Report, in full, each line of the material below in which the string "icons" occurs.
-*-
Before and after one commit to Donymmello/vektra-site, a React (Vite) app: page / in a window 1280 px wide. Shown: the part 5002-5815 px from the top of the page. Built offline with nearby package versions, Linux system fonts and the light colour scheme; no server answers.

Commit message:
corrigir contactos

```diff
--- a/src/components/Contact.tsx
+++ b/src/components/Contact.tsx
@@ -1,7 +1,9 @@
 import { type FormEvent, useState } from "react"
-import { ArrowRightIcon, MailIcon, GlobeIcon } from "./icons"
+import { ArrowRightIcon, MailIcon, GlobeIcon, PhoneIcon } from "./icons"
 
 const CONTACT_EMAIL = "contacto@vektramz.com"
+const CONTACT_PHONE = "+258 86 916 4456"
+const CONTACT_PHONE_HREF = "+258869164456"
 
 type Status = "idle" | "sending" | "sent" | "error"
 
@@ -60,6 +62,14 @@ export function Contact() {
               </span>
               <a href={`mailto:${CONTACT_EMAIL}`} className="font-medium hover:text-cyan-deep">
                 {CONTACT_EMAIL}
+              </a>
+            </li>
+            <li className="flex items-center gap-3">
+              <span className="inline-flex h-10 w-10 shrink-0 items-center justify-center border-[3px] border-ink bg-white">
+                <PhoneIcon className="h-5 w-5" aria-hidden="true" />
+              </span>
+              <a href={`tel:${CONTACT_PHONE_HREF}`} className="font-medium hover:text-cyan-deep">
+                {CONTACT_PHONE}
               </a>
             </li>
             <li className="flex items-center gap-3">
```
-*-
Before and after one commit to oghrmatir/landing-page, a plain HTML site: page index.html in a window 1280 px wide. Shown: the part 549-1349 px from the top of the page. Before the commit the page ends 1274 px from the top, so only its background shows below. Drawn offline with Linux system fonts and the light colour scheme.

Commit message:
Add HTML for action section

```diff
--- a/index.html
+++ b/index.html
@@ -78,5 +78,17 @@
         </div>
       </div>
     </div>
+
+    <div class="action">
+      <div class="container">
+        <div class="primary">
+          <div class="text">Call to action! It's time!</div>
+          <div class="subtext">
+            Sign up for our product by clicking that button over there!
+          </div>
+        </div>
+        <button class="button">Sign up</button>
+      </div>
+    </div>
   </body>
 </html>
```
-*-
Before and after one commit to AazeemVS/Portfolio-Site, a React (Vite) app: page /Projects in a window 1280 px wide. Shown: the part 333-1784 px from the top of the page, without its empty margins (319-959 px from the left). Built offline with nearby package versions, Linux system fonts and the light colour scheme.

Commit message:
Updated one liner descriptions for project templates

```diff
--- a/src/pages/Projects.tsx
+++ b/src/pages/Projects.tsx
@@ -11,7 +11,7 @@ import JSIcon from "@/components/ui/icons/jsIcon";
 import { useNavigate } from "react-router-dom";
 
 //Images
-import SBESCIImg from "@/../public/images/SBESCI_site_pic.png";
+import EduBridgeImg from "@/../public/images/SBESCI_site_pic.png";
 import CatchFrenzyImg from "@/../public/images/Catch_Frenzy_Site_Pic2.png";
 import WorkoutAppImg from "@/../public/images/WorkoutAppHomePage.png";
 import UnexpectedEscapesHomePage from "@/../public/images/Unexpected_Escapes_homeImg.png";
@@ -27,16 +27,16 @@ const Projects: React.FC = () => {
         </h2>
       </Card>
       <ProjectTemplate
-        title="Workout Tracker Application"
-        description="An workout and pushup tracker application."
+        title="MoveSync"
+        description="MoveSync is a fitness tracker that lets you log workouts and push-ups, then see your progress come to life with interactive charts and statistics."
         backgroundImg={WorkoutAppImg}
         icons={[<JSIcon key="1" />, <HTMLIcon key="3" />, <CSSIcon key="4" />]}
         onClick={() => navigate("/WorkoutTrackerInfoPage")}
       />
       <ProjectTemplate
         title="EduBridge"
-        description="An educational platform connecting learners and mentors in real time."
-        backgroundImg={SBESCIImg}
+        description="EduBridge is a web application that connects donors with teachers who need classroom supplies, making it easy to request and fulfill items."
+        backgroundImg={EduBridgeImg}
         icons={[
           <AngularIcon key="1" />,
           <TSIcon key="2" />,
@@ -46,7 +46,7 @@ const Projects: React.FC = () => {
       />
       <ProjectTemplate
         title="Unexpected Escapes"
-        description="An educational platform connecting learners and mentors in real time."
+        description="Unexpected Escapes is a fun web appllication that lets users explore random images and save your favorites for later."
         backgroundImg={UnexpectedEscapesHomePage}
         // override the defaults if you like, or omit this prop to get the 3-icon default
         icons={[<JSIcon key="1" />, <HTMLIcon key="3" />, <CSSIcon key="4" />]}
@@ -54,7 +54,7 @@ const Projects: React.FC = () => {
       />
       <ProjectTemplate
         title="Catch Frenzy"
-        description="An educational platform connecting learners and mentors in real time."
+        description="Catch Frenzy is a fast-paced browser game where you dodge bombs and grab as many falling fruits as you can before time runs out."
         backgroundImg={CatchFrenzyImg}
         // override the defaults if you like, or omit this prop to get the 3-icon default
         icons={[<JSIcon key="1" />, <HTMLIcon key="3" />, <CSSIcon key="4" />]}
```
-*-
• [Written answer]
-import { ArrowRightIcon, MailIcon, GlobeIcon } from "./icons"
+import { ArrowRightIcon, MailIcon, GlobeIcon, PhoneIcon } from "./icons"
@@ -11,7 +11,7 @@ import JSIcon from "@/components/ui/icons/jsIcon";
         icons={[<JSIcon key="1" />, <HTMLIcon key="3" />, <CSSIcon key="4" />]}
         icons={[
         icons={[<JSIcon key="1" />, <HTMLIcon key="3" />, <CSSIcon key="4" />]}
         icons={[<JSIcon key="1" />, <HTMLIcon key="3" />, <CSSIcon key="4" />]}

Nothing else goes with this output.